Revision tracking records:
········

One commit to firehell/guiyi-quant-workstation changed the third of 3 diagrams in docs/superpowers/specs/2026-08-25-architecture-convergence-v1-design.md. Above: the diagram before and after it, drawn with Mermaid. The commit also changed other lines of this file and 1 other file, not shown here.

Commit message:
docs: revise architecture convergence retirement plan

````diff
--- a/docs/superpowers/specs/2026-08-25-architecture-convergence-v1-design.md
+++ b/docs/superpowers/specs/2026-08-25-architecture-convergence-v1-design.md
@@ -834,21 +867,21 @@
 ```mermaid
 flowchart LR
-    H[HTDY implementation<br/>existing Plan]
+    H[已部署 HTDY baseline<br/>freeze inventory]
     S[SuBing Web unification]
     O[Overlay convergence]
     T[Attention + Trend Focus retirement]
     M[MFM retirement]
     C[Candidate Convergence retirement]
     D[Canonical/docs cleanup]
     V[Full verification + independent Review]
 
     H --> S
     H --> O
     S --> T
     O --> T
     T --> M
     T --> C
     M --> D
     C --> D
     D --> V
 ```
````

········

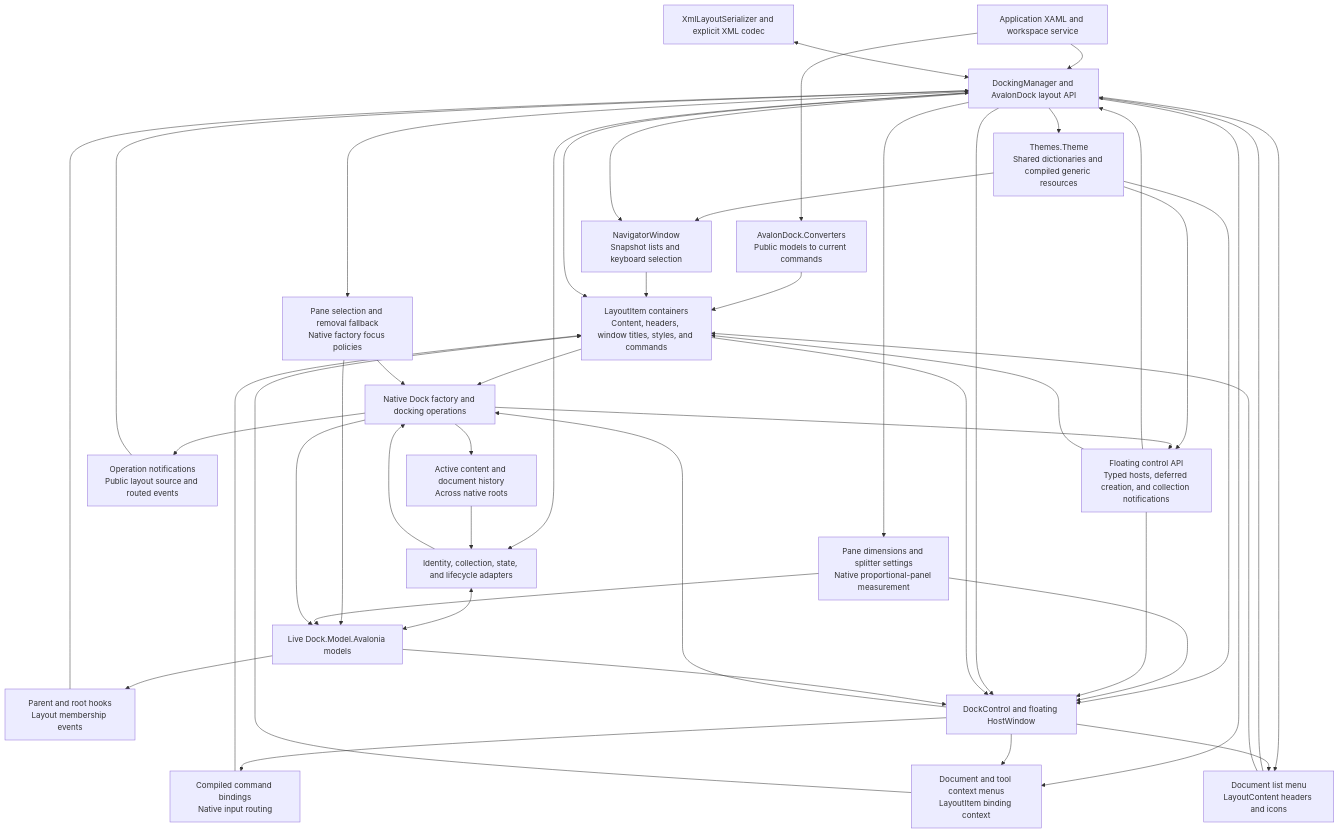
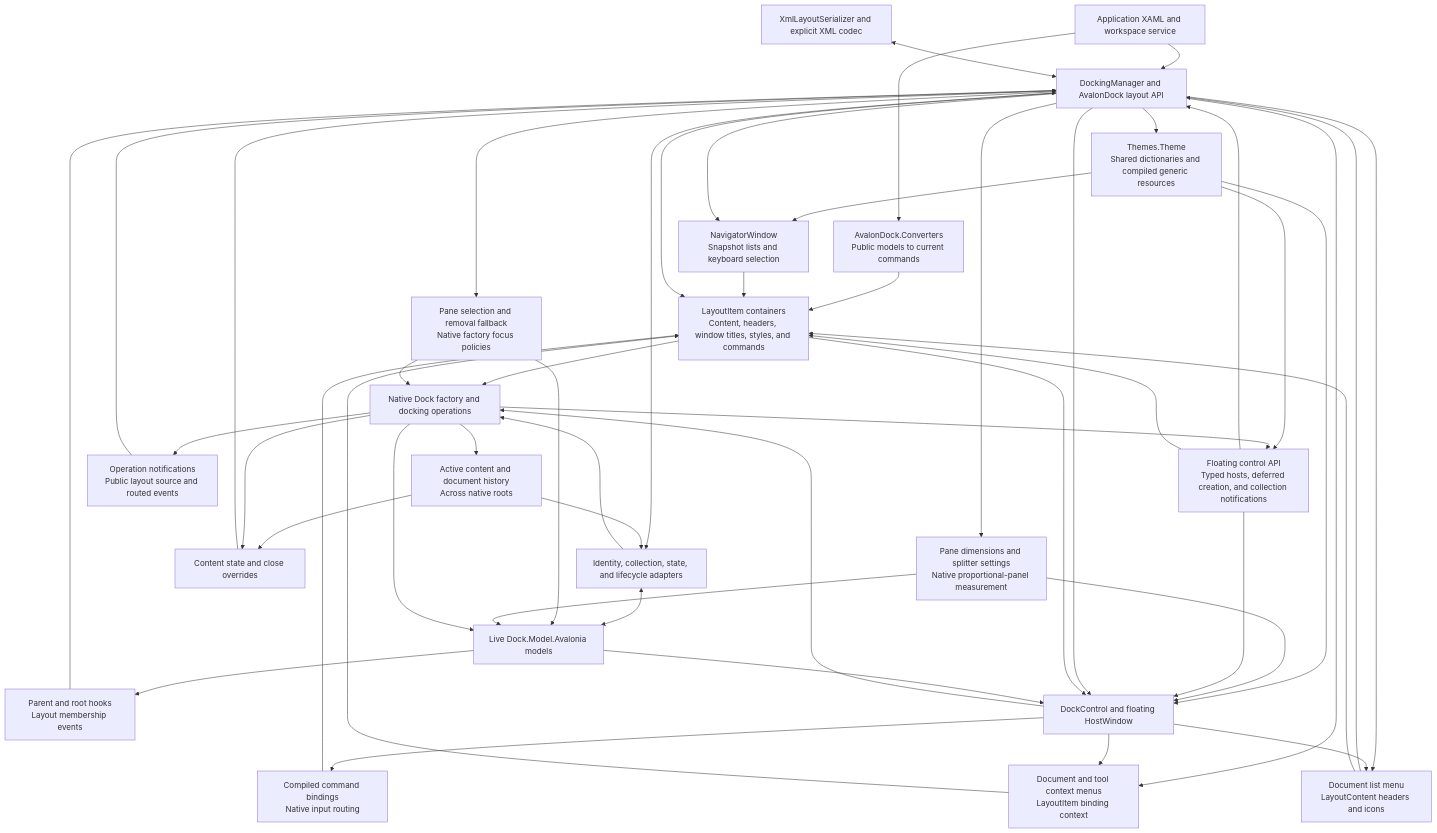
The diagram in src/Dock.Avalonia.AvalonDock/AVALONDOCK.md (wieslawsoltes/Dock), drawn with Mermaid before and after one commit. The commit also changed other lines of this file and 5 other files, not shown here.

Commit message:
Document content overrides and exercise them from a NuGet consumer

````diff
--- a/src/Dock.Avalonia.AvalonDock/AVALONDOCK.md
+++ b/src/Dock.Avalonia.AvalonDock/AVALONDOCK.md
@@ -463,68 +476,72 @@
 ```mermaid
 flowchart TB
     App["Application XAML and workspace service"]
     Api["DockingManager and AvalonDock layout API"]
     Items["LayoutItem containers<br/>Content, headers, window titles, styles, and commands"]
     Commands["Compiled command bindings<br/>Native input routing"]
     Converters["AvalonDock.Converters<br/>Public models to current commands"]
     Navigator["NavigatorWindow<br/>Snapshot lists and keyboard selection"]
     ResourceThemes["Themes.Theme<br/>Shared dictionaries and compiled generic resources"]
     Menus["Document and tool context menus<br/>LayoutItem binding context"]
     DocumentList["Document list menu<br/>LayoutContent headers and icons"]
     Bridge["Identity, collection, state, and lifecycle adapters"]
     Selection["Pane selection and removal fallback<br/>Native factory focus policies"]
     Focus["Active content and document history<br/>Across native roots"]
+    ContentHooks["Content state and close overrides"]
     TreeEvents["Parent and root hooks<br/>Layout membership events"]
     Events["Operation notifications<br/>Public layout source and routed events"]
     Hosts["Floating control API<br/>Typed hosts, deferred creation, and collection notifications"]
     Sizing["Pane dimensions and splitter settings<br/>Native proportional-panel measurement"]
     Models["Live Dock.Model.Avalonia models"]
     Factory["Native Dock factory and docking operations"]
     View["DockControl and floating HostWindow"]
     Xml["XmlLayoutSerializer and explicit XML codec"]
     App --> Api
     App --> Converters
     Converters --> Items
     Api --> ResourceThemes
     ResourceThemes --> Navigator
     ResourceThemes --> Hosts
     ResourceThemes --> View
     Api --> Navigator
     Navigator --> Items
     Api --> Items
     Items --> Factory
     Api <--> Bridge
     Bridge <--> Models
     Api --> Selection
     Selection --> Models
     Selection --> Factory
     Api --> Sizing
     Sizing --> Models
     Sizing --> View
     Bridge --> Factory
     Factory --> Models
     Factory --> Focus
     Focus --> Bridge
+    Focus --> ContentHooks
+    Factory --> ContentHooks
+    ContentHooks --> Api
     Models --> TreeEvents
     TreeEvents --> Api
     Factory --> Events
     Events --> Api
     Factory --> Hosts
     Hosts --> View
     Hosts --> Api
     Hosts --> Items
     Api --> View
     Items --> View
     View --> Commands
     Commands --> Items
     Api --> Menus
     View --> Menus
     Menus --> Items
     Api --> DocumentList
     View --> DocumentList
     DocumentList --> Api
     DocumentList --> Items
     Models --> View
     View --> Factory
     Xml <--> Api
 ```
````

········

◆ **YOUR GOAL**
Lines containing the string "design" are the ones to copy from the entries above.

◆ **TASK SOLUTION**
One commit to firehell/guiyi-quant-workstation changed the third of 3 diagrams in docs/superpowers/specs/2026-08-25-architecture-convergence-v1-design.md. Above: the diagram before and after it, drawn with Mermaid. The commit also changed other lines of this file and 1 other file, not shown here.
--- a/docs/superpowers/specs/2026-08-25-architecture-convergence-v1-design.md
+++ b/docs/superpowers/specs/2026-08-25-architecture-convergence-v1-design.md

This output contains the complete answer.